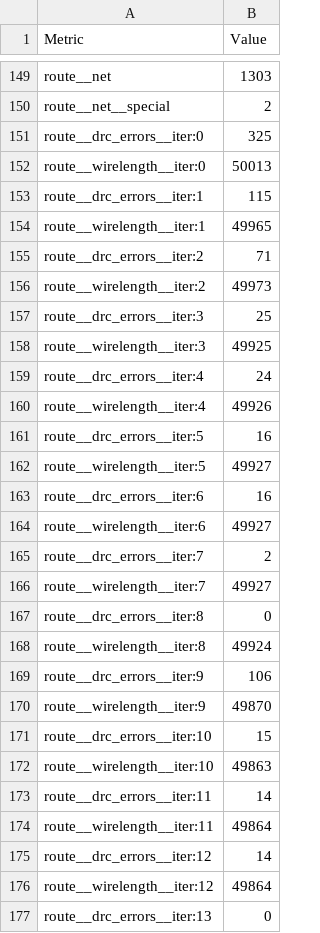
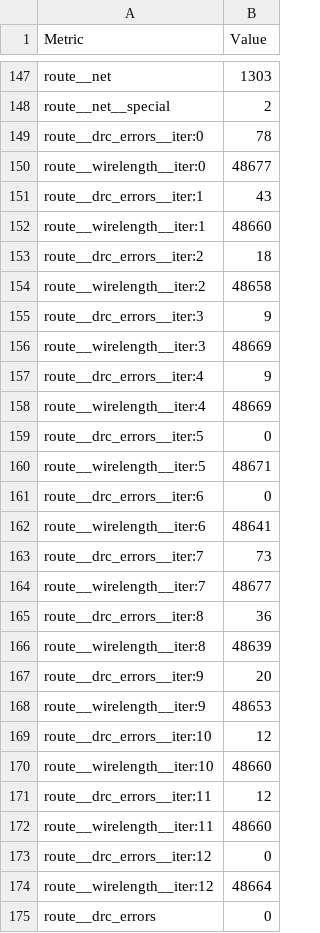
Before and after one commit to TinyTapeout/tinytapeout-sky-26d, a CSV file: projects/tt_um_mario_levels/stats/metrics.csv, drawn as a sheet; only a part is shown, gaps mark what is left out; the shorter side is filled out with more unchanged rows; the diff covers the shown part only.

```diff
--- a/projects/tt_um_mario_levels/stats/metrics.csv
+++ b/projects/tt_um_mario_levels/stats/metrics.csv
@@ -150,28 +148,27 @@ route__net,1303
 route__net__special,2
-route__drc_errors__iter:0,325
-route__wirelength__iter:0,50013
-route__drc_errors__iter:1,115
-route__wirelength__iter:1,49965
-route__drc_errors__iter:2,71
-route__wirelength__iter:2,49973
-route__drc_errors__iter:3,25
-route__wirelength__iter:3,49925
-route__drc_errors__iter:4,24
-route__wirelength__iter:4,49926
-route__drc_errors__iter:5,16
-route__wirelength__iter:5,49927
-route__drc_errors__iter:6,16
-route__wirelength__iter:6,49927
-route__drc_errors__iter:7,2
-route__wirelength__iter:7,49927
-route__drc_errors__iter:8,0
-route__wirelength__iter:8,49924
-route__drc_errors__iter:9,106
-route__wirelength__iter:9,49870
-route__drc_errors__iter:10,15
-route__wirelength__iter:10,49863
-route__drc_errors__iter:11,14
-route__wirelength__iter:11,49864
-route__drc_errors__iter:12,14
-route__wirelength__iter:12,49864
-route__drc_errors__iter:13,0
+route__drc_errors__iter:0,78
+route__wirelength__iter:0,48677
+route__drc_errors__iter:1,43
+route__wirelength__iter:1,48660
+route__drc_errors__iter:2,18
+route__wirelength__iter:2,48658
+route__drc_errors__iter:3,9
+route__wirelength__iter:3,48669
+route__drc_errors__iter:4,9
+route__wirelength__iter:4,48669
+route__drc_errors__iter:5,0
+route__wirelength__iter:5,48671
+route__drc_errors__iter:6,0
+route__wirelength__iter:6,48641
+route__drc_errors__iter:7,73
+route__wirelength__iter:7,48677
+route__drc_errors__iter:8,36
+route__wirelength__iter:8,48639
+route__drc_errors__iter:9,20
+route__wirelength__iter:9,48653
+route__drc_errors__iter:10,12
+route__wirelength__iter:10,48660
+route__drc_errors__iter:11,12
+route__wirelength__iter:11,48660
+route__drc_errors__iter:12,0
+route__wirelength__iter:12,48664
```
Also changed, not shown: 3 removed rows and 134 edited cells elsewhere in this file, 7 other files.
+--
Aim of the exercise
From the material above, copy every line where the word "metrics" is found.

Answer to the exercise
Before and after one commit to TinyTapeout/tinytapeout-sky-26d, a CSV file: projects/tt_um_mario_levels/stats/metrics.csv, drawn as a sheet; only a part is shown, gaps mark what is left out; the shorter side is filled out with more unchanged rows; the diff covers the shown part only.
--- a/projects/tt_um_mario_levels/stats/metrics.csv
+++ b/projects/tt_um_mario_levels/stats/metrics.csv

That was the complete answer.